Helping Hands, a weekday program, is where young adults with at least one special need who have finished high school — but also including senior citizens — can give back to either FBC or their community through service.
“We try to find functional jobs for them to do,” said Knudsen, Sonshine Kids and Helping Hands coordinator. “… Just recently we completed 400 little Easter basket-type baggies for (Knox Area Rescue Ministries) beds downtown. … To bless the homeless.”
Knudsen’s Helping Hands Ministry, which started around 2000, currently has 24 special needs participants.
Most of them “are young adults who have completed high school and are going to other churches on Sunday,” Peek said, “but they come here to be part of our Helping Hands Ministry during the week.”
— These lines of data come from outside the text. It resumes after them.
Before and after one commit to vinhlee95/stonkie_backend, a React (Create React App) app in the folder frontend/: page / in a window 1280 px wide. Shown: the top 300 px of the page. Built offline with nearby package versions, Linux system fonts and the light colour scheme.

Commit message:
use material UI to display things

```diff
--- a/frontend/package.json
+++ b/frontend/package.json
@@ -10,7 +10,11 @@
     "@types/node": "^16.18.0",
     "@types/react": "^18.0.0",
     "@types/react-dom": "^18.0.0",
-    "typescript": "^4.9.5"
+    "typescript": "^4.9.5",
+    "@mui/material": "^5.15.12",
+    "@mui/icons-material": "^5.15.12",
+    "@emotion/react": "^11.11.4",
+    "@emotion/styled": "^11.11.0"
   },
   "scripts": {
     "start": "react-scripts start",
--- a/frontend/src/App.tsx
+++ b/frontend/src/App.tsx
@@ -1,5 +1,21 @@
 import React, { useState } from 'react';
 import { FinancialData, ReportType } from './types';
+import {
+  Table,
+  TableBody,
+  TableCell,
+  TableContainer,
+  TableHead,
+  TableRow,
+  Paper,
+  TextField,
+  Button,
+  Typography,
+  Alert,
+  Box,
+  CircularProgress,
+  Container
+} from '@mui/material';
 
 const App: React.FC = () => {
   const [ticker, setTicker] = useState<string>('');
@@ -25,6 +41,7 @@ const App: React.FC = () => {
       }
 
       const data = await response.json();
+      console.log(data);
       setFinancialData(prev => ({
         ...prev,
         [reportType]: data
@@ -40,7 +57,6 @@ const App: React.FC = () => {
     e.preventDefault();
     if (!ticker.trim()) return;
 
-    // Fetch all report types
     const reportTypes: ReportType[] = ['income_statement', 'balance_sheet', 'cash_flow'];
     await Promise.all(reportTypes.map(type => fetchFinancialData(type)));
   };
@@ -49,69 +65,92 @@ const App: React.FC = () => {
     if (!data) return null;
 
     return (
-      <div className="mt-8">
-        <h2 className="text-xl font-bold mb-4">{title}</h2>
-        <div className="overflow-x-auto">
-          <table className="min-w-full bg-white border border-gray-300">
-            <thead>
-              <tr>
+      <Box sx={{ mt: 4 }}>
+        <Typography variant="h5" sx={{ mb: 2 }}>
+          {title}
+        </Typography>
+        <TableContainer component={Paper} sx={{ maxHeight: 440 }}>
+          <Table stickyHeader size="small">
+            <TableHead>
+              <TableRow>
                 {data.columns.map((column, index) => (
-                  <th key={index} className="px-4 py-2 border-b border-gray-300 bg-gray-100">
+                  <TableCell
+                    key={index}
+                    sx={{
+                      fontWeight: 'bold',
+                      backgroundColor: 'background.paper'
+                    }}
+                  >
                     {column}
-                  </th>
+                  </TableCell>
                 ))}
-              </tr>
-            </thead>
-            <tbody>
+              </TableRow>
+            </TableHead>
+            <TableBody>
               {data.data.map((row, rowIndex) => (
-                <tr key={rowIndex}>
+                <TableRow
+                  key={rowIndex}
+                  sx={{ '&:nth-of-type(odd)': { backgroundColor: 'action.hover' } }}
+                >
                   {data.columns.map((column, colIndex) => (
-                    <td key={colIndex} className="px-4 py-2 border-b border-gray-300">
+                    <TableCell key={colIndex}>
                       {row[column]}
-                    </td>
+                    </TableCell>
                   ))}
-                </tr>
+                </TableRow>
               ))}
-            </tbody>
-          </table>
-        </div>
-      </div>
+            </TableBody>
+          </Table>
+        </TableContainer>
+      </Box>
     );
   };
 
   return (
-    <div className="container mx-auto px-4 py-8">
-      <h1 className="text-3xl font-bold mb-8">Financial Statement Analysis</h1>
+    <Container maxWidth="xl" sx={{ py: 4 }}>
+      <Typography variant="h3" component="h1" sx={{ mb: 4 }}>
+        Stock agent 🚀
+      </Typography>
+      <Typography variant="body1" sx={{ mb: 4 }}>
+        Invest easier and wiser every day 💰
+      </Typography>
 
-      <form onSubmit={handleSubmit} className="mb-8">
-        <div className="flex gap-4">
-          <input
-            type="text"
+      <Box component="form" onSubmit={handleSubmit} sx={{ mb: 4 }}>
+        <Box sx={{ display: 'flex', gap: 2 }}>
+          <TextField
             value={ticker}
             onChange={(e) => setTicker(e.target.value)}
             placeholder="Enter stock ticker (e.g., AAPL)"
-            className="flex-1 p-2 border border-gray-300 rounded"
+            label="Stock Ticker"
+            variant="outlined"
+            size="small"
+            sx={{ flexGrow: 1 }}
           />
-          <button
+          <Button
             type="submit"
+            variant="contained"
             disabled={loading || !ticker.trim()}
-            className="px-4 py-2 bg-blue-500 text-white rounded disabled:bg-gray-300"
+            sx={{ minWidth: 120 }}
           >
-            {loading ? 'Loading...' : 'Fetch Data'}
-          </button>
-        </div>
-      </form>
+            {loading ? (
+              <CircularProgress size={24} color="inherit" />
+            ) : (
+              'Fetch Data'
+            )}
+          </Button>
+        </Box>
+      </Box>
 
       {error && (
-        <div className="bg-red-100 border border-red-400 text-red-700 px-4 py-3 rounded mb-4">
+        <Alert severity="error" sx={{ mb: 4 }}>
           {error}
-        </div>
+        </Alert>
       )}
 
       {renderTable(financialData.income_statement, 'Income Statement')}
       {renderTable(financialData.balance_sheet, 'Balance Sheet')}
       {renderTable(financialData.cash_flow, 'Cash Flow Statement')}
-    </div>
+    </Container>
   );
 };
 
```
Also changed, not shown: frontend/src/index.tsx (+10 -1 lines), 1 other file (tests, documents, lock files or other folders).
While most are “in their 20s, 30s, 40s,” Knudsen said, “our oldest one just retired. He was 68.”
How successful is Helping Hands? “We have a waiting list,” she said.
Knudsen, said the overall
FBC Special Needs Ministry serves “a mix” of FBC member families and those affiliated with other churches.
“A majority have chosen to become part of our family here” even though many don’t worship at FBC, Peek said.
Much of the church’s “A-frame” wing is dedicated to its Special Needs Ministry.
The ministry, which also works closely with Concord Christian School beginning with its fourth-graders, also features “trips to Dollywood, parties, birthday celebrations” among many activities outside of the FBC, Peek said.
“Wherever they go, they make a positive impact on people,” he added..
FBC special needs students also get to enjoy a yearly summer camp, Joni and Friends Camp, in Dayton (Rhea County north of Chattanooga). “The thing with we love about Joni and Friends Camp, is we watch our students do things they’ve always been told they can’t do,” Peek said. “Like shoot a gun, ride a horse, use the waterslide.”
FBC Special Needs Ministry is affiliated with Joni and Friends international non-profit disability ministry. “We are blessed because we have one of the 10 offices where they put people around the United States,” Peek said.
FBC Special Needs Ministry, in conjunction with Joni and Friends, will host Joy: A Disability Conference, Friday and Saturday, April 6-7, at FBC.
The event “is a two-day conference to help equip churches to become irresistible to people affected by disability,” a Joni and Friends/FBC press release stated. “This conference will help families and caretakers of those with disabilities become more connected and educated.”
The conference is broken into three main categories of focus: beginning special needs ministries, established special needs ministries and caretakers.
“We have a couple of people coming from Georgia, and from Florida,” Knudsen said. Peek and Knudsen both will lead seminars.
For all of his willingness to grow this FBC ministry if necessary, Peek said, “Our goal is to help somebody else start a program.”
Emily Colson, award-winning author and popular national speaker, is keynote speaker.
Other speakers include the Rev. Dr. Bobby McCoy and Christopher Duffy, “a 15-year-old musician and gifted speaker who happens to be blind and living with autism,” a Joni and Friends media release stated.
“We’re going to make this available at no charge to our parents (of FBC Special Needs program participants),” Peek said.
For more information about the conference, contact Peekat
865-672-1432, e-mail email@example.com/ or visit www.fbconcord.org.